Building An open EDGE computing stack
Data centers today are challenged by the massive growth in data generated by connected devices and sensors. Adding to the complexity, emerging usages such as 5G networks, automated vehicles, and smart factories cannot accept the latency that comes from offloading compute to a centralized cloud. A new paradigm is emerging with compute and storage migrating back to the network’s edge, closer to where data is generated and acted on real time.
Intel recognizes the need for a strong edge computing platform to power this shift. Today we are announcing that Intel is joining the Linux Foundation’s Edge Stack umbrella and merging open source software into the recently-announced Akraino project.
I am excited by the opportunities this creates, as I firmly believe the industry and customers alike are best served by open collaboration that fuels rapid innovation. As part of our commitment to this effort, Intel will contribute significant elements of our Wind River® Titanium Cloud portfolio, which address key edge needs such as scalability, high availability, and density.

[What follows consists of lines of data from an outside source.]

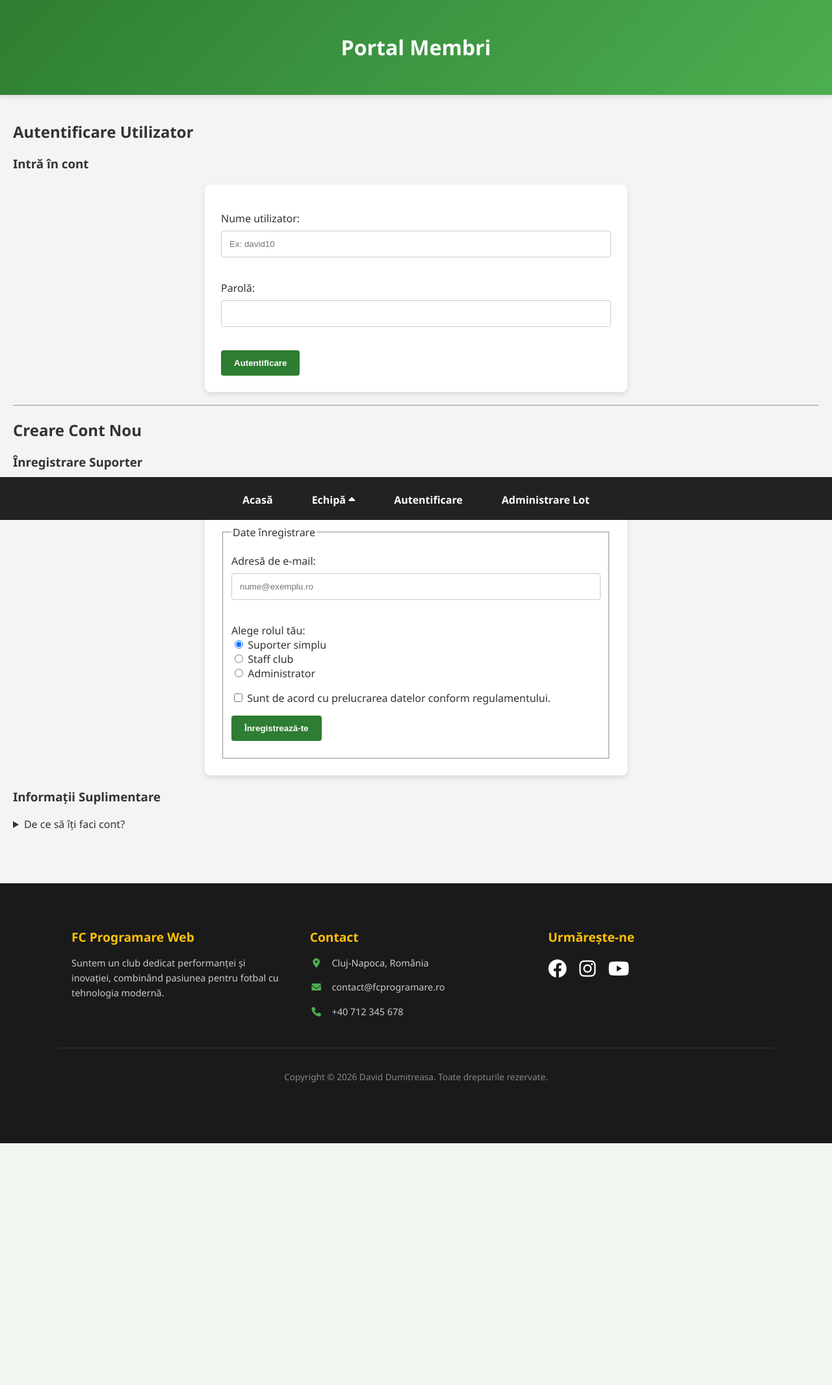
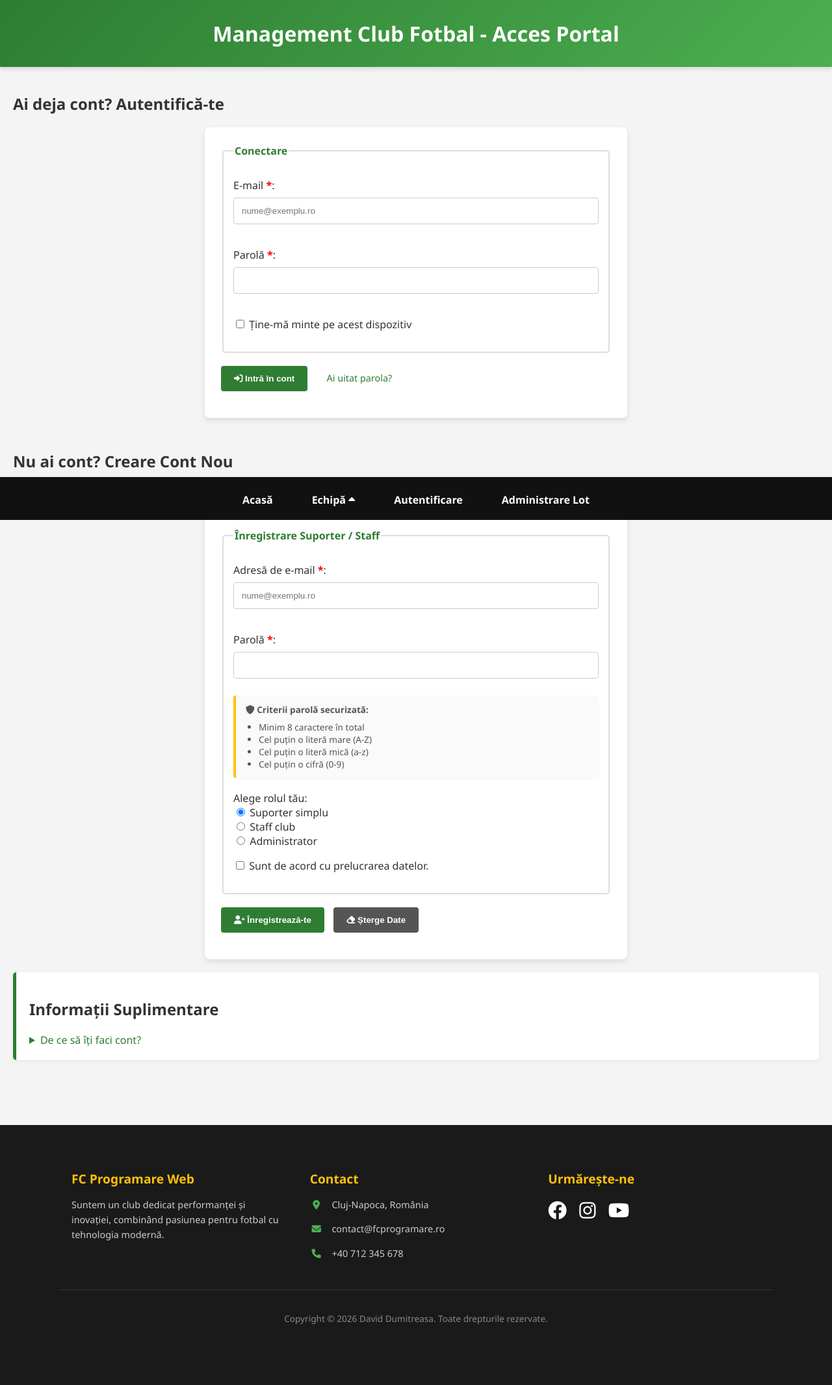
Before and after one commit to davigzdon/proiect_fotbal2, a PHP site: page /autentificare.html in a window 1280 px wide. Shown: the whole page at 65% size. Before the commit the page ends 1759 px from the top, so only its background shows below. Run offline with PHP 8.4, Linux system fonts and the light colour scheme.

Commit message:
modificari autentificare si index

```diff
--- a/autentificare.html
+++ b/autentificare.html
@@ -2,13 +2,13 @@
 <html lang="ro">
 <head>
     <meta charset="UTF-8">
-    <title>FC Programare Web - Acces Cont</title>
+    <title>Autentificare - FC Programare Web</title>
     <link rel="stylesheet" href="stil.css">
     <link rel="stylesheet" href="https://cdnjs.cloudflare.com/ajax/libs/font-awesome/6.0.0/css/all.min.css">
 </head>
 <body>
     <header>
-        <h1>Portal Membri</h1>
+        <h1>Management Club Fotbal - Acces Portal</h1>
     </header>
 
     <nav>
@@ -30,64 +30,86 @@
 
     <main>
         <section>
-            <h2>Autentificare Utilizator</h2>
-            <article>
-                <h3>Intră în cont</h3>
+            <h2>Ai deja cont? Autentifică-te</h2>
             <form action="#" method="post">
+                <fieldset>
+                    <legend>Conectare</legend>
                     <p>
-                        <label for="user">Nume utilizator:</label>
-                        <input type="text" id="user" name="user" required placeholder="Ex: david10">
+                        <label>E-mail <span style="color: red; font-weight: bold;">*</span>:</label>
+                        <input type="email" name="login_email" required placeholder="nume@exemplu.ro">
                     </p>
                     <p>
-                        <label for="pass">Parolă:</label>
-                        <input type="password" id="pass" name="pass" required>
+                        <label>Parolă <span style="color: red; font-weight: bold;">*</span>:</label>
+                        <input type="password" name="login_pass" required>
                     </p>
-                    <button type="submit">Autentificare</button>
+                    <p>
+                        <input type="checkbox" name="remember"> Ține-mă minte pe acest dispozitiv
+                    </p>
+                </fieldset>
+                <p>
+                    <button type="submit"><i class="fas fa-sign-in-alt"></i> Intră în cont</button>
+                    <a href="#" style="margin-left: 15px; color: var(--culoare-primara); text-decoration: none; font-size: 0.9em;">Ai uitat parola?</a>
+                </p>
             </form>
-            </article>
         </section>
 
-        <hr>
-
-        <section>
-            <h2>Creare Cont Nou</h2>
-            <article>
-                <h3>Înregistrare Suporter</h3>
-                <p>Alătură-te comunității noastre pentru noutăți despre <strong>Lotul de Seniori</strong>.</p>
+        <section style="margin-top: 50px;">
+            <h2>Nu ai cont? Creare Cont Nou</h2>
+            <p><small>Câmpurile marcate cu <span style="color: red; font-weight: bold;">*</span> sunt obligatorii.</small></p>
 
             <form action="#" method="post">
                 <fieldset>
-                        <legend>Date înregistrare</legend>
+                    <legend>Înregistrare Suporter / Staff</legend>
+
                     <p>
-                            <label>Adresă de e-mail:</label>
-                            <input type="email" name="email" required placeholder="nume@exemplu.ro">
+                        <label>Adresă de e-mail <span style="color: red; font-weight: bold;">*</span>:</label>
+                        <input type="email" name="reg_email" required placeholder="nume@exemplu.ro">
                     </p>
+
+                    <p>
+                        <label>Parolă <span style="color: red; font-weight: bold;">*</span>:</label>
+                        <input type="password" name="reg_pass" required
+                               pattern="(?=.*\d)(?=.*[a-z])(?=.*[A-Z]).{8,}"
+                               title="Parola trebuie să conțină minim 8 caractere, o literă mare, o literă mică și un număr.">
+                    </p>
+
+                    <div class="parola-criterii">
+                        <strong><i class="fas fa-shield-alt"></i> Criterii parolă securizată:</strong>
+                        <ul>
+                            <li>Minim 8 caractere în total</li>
+                            <li>Cel puțin o literă mare (A-Z)</li>
+                            <li>Cel puțin o literă mică (a-z)</li>
+                            <li>Cel puțin o cifră (0-9)</li>
+                        </ul>
+                    </div>
+
                     <p>
                         <label>Alege rolul tău:</label><br>
-                            <input type="radio" name="rol" value="s" checked> Suporter simplu<br>
-                            <input type="radio" name="rol" value="j"> Staff club<br>
-                            <input type="radio" name="rol" value="a"> Administrator
+                        <input type="radio" name="rol" value="suporter" checked> Suporter simplu<br>
+                        <input type="radio" name="rol" value="staff"> Staff club<br>
+                        <input type="radio" name="rol" value="admin"> Administrator
                     </p>
+
                     <p>
-                            <input type="checkbox" name="termeni" required>
-                            Sunt de acord cu prelucrarea datelor conform regulamentului.
-                        </p>
-                        <p>
-                            <input type="submit" value="Înregistrează-te">
+                        <input type="checkbox" name="tc" required> Sunt de acord cu prelucrarea datelor.
                     </p>
                 </fieldset>
+
+                <p>
+                    <button type="submit"><i class="fas fa-user-plus"></i> Înregistrează-te</button>
+                    <button type="reset" style="background-color: #555;"><i class="fas fa-eraser"></i> Șterge Date</button>
+                </p>
             </form>
-            </article>
         </section>
 
         <aside>
-            <section>
-                <h3>Informații Suplimentare</h3>
+            <div class="widget-card">
+                <h2>Informații Suplimentare</h2>
                 <details>
                     <summary>De ce să îți faci cont?</summary>
-                    <p>Membrii înregistrați au acces la statistici detaliate și primesc notificări despre antrenamentele echipei</p>
+                    <p>Prin crearea unui cont vei avea acces la materiale exclusive, reduceri la bilete pentru Lotul de Seniori și posibilitatea de a interacționa cu staff-ul echipei.</p>
                 </details>
-            </section>
+            </div>
         </aside>
     </main>
 
--- a/stil.css
+++ b/stil.css
@@ -1,78 +1,74 @@
 /* ==========================================================
-   1. VARIABILE CSS
-   Cerință: Definirea variabilelor pentru culori/dimensiuni
+   1. VARIABILE CSS (Cerință: CSS Custom Properties)
    ========================================================== */
 :root {
-    --culoare-primara: #2E7D32;
-    --culoare-secundara: #4CAF50;
-    --culoare-accent: #FFC107;
+    --culoare-primara: #2E7D32; /* Verde inchis */
+    --culoare-secundara: #4CAF50; /* Verde deschis */
+    --culoare-accent: #FFC107; /* Galben / Auriu */
     --text-deschis: #FFFFFF;
     --text-inchis: #333333;
     --fundal-gri: #f4f4f4;
-    --timp-animatie-meniu: 2s; /* Animație de câteva secunde pentru hover meniu */
+    --timp-animatie-meniu: 2s; /* Cerinta: animatie de cateva secunde */
     --font-principal: 'Segoe UI', Tahoma, Geneva, Verdana, sans-serif;
 }
 
 /* ==========================================================
-   2. RESETARE ȘI LAYOUT PRINCIPAL
-   Cerință: Așezare folosind Flexbox; Footer împins în jos
+   2. RESETARE ȘI LAYOUT PRINCIPAL (Flexbox)
    ========================================================== */
 html, body {
     margin: 0;
     padding: 0;
-    height: 100%;
+    min-height: 100vh;
     font-family: var(--font-principal);
     color: var(--text-inchis);
     background-color: var(--fundal-gri);
     display: flex;
-    flex-direction: column; /* Flexbox pentru a împinge footerul jos */
+    flex-direction: column; /* Flexbox pentru a impinge footerul in jos */
 }
 
 main {
-    flex: 1; /* Ocupă tot spațiul rămas, împingând automat footer-ul jos */
+    flex: 1; /* Ocupa tot spatiul ramas liber */
     padding: 20px;
-    padding-bottom: 80px; /* Lasă spațiu jos ca să nu acopere meniul fixat */
+    padding-bottom: 80px; /* Spatiu jos pentru a nu fi acoperit de meniul fix */
 }
 
 /* ==========================================================
    3. HEADER ȘI LOGO ANIMAT
-   Cerință: Gradient liniar/radial; Animație CSS3 la hover pe logo
    ========================================================== */
 header {
-    background: linear-gradient(135deg, var(--culoare-primara), var(--culoare-secundara)); /* Gradient liniar */
+    background: linear-gradient(135deg, var(--culoare-primara), var(--culoare-secundara)); /* Cerinta: Gradient */
     color: var(--text-deschis);
     padding: 30px 20px;
     text-align: center;
     box-shadow: 0 4px 6px rgba(0,0,0,0.1);
 }
 
-.logo {
+.logo, header h1 {
     display: inline-block;
-    font-size: 2.5em;
-    font-weight: bold;
-    transition: transform 0.5s ease; /* Pregătire animație CSS3 */
+    transition: transform 0.5s ease; /* Pregatire animatie CSS3 */
+    margin: 0;
     cursor: pointer;
 }
 
-.logo:hover {
-    transform: scale(1.2) rotate(5deg); /* Mărire și rotire a logo-ului la hover */
+/* Animatie logo la hover */
+header h1:hover {
+    transform: scale(1.1) rotate(2deg);
 }
 
 /* ==========================================================
-   4. MENIU - VARIANTA 1
-   Cerință: Orizontal în partea de jos; Submeniu deschis de jos în sus
+   4. MENIU - VARIANTA 1 (Orizontal, Jos, Submeniu in Sus)
    ========================================================== */
 nav {
-    position: fixed; /* Meniu fixat */
-    bottom: 0; /* În partea de jos a ferestrei */
+    position: fixed;
+    bottom: 0;
     left: 0;
     width: 100%;
-    background-color: #222;
+    background-color: #111;
     z-index: 1000;
 }
 
 .menu-principal {
-    display: flex; /* Așezare orizontală */
+    display: flex;
     justify-content: center;
     list-style: none;
     margin: 0;
@@ -276,24 +273,37 @@ form {
     margin: 20px auto;
 }
 
-input[type="text"], input[type="email"], input[type="password"], input[type="number"], select, textarea {
+fieldset {
+    border: 2px solid #ddd;
+    border-radius: 5px;
+    margin-bottom: 20px;
+    padding: 15px;
+}
+
+legend {
+    font-weight: bold;
+    color: var(--culoare-primara);
+}
+
+input[type="text"], input[type="email"], input[type="password"], input[type="number"], input[type="date"], select, textarea {
     width: 100%;
     padding: 12px;
     margin: 8px 0 20px 0;
     border: 1px solid #ccc;
     border-radius: 4px;
     box-sizing: border-box;
-    transition: border-color 0.3s, box-shadow 0.3s; /* */
+    transition: border-color 0.3s, box-shadow 0.3s;
 }
 
-/* Stări de focus */
+/* Stari de focus */
 input:focus, select:focus, textarea:focus {
     border-color: var(--culoare-primara);
-    box-shadow: 0 0 8px rgba(76, 175, 80, 0.4); /* Glow effect la click */
+    box-shadow: 0 0 8px rgba(76, 175, 80, 0.4);
     outline: none;
 }
 
-button, input[type="submit"], input[type="reset"] {
+/* Butoane */
+button, input[type="submit"], input[type="reset"], input[type="button"] {
     background-color: var(--culoare-primara);
     color: white;
     padding: 12px 20px;
@@ -302,13 +312,42 @@ button, input[type="submit"], input[type="reset"] {
     cursor: pointer;
     font-weight: bold;
     transition: background-color 0.3s;
+    margin-right: 10px;
 }
 
-button:hover, input[type="submit"]:hover {
+button:hover, input[type="submit"]:hover, input[type="reset"]:hover, input[type="button"]:hover {
     background-color: var(--culoare-secundara);
 }
 
-/* Panou Widget (Card) */
+/* EROARE VALIDARE VARSTA (HTML5 + CSS) */
+.eroare-validare {
+    display: none;
+    color: white;
+    background-color: #d32f2f;
+    font-size: 0.85em;
+    font-weight: bold;
+    margin-top: -15px;
+    margin-bottom: 15px;
+    padding: 5px 10px;
+    border-radius: 4px;
+}
+
+input[type="number"]:invalid + .eroare-validare {
+    display: inline-block;
+    animation: apareEroare 0.3s ease-in-out;
+}
+
+input[type="number"]:invalid {
+    border-color: #d32f2f;
+    box-shadow: 0 0 5px rgba(211, 47, 47, 0.5);
+}
+
+@keyframes apareEroare {
+    from { opacity: 0; transform: translateY(-5px); }
+    to { opacity: 1; transform: translateY(0); }
+}
+
+/* Panou Widget (ex: Obiective, Ajutor Rapid) */
 .widget-card {
     background: white;
     border-left: 5px solid var(--culoare-primara);
@@ -322,72 +361,73 @@ button:hover, input[type="submit"]:hover {
 .widget-card:hover {
     transform: translateY(-5px);
 }
-/* Ascundem mesajul de eroare în mod implicit */
-.eroare-validare {
-    display: none;
-    color: red;
+
+details summary {
+    cursor: pointer;
+    color: var(--culoare-primara);
+}
+/* ==========================================================
+   STILIZARE EXTRA: CRITERII PAROLA
+   ========================================================== */
+.parola-criterii {
+    background-color: #fafafa;
+    border-left: 4px solid var(--culoare-accent);
+    padding: 12px 15px;
+    margin-top: -10px;
+    margin-bottom: 20px;
+    border-radius: 4px;
     font-size: 0.85em;
-    font-weight: bold;
-    margin-left: 10px;
-    background-color: #ffe6e6;
-    padding: 3px 8px;
-    border-radius: 4px;
-    border: 1px solid red;
+    color: #555;
+    box-shadow: 0 1px 3px rgba(0,0,0,0.05);
 }
 
-/* Când input-ul devine invalid (ex: scrii 46 iar max este 45),
-   selectăm elementul frate imediat următor (+) și îl afișăm
-*/
-input[type="number"]:invalid + .eroare-validare {
-    display: inline-block;
-    animation: apareEroare 0.3s ease-in-out;
+.parola-criterii ul {
+    margin: 8px 0 0 0;
+    padding-left: 20px;
 }
 
-/* Facem și căsuța de input roșie pentru a atrage atenția */
-input[type="number"]:invalid {
-    border-color: red;
-    box-shadow: 0 0 5px rgba(255, 0, 0, 0.5);
+/* Magie de validare vizuală (Fără JS)
+   Când scrii în parolă: e roșu dacă nu respecți regulile, verde dacă le respecți! */
+input[type="password"]:focus:invalid {
+    border-color: #d32f2f;
+    box-shadow: 0 0 8px rgba(211, 47, 47, 0.3);
 }
 
-/* O mică animație ca să apară frumos */
-@keyframes apareEroare {
-    from { opacity: 0; transform: translateX(-10px); }
-    to { opacity: 1; transform: translateX(0); }
+input[type="password"]:focus:valid {
+    border-color: var(--culoare-secundara);
+    box-shadow: 0 0 8px rgba(76, 175, 80, 0.4);
 }
 
 /* ==========================================================
-   8. FOOTER IMBUNATATIT
-   Cerință: Așezat jos; Look & Feel unitar; Iconițe FontAwesome
+   8. FOOTER IMBUNATATIT (3 Coloane)
    ========================================================== */
 footer {
-    background-color: #1a1a1a; /* Un gri foarte închis, elegant */
+    background-color: #1a1a1a;
     color: var(--text-deschis);
-    padding: 40px 20px 20px; /* Mult mai înalt, cu spațiu sus */
-    font-family: var(--font-principal);
-    margin-top: auto; /* Asigură că rămâne împins jos de main */
-    /* Ca să nu fie acoperit de meniul tău fix din Varianta 1: */
-    padding-bottom: 80px;
+    padding: 40px 20px 20px;
+    margin-top: auto;
+    padding-bottom: 80px; /* Ca sa nu fie ascuns de meniu */
 }
 
 .footer-content {
-    display: flex; /* Așează coloanele pe același rând */
-    flex-wrap: wrap; /* Pe mobil le trece pe rânduri noi */
+    display: flex;
+    flex-wrap: wrap;
     justify-content: space-around;
     max-width: 1100px;
     margin: 0 auto;
-    border-bottom: 1px solid #333; /* O linie subtilă despărțitoare */
+    border-bottom: 1px solid #333;
     padding-bottom: 20px;
 }
 
 .footer-sectiune {
     flex: 1;
-    min-width: 250px; /* Lățime minimă ca să nu se înghesuie */
+    min-width: 250px;
     margin: 10px 20px;
     text-align: left;
 }
 
 .footer-sectiune h3 {
-    color: var(--culoare-accent); /* Folosește galbenul din variabile */
+    color: var(--culoare-accent);
     margin-bottom: 15px;
     font-size: 1.2em;
 }
```
Also changed, not shown: other parts of stil.css (+70 -62 lines), index.html (+19 -7 lines). Lines whose indentation alone changed are shown as unchanged.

Wind River Titanium Cloud technology is built on collaboration with open source communities, integrating open source standards that we have extended and hardened to address critical infrastructure requirements. By opening these Titanium Cloud components, we will be upstreaming our enhancements and making these proven technologies available publicly for the first time.
We are also contributing the Intel® Network Edge Virtualization Software Development Kit (Intel® NEV SDK) to the project. Already validated alongside Wind River Titanium Cloud Technology, the Intel NEV SDK includes a suite of reference libraries and APIs to help abstract away the complexity challenges that developers often face when developing applications for deployment in these environments.
Our participation in the Akraino project furthers Intel’s innovation and leadership across open source projects. We will continue working closely with the Kubernetes, OpenStack, and Ceph communities, among others, to drive industry convergence on reusable components that meet the specific needs of an edge stack. Where we see gaps, we’ll work with the community to initiate new projects. Collaborating under open governance (and not a pay-for-play model) levels the playing field and helps move the industry forward faster.
There are a number of ways to get involved in the Akraino project. If you are at Open Networking Summit, stop by Melissa Evers-Hood’s Wednesday afternoon talk with AT&T’s Oliver Spatscheck, where they will give more details about the Akraino project and edge computing. Stop by the Akraino booth, and visit the project website where you can sign up for more information.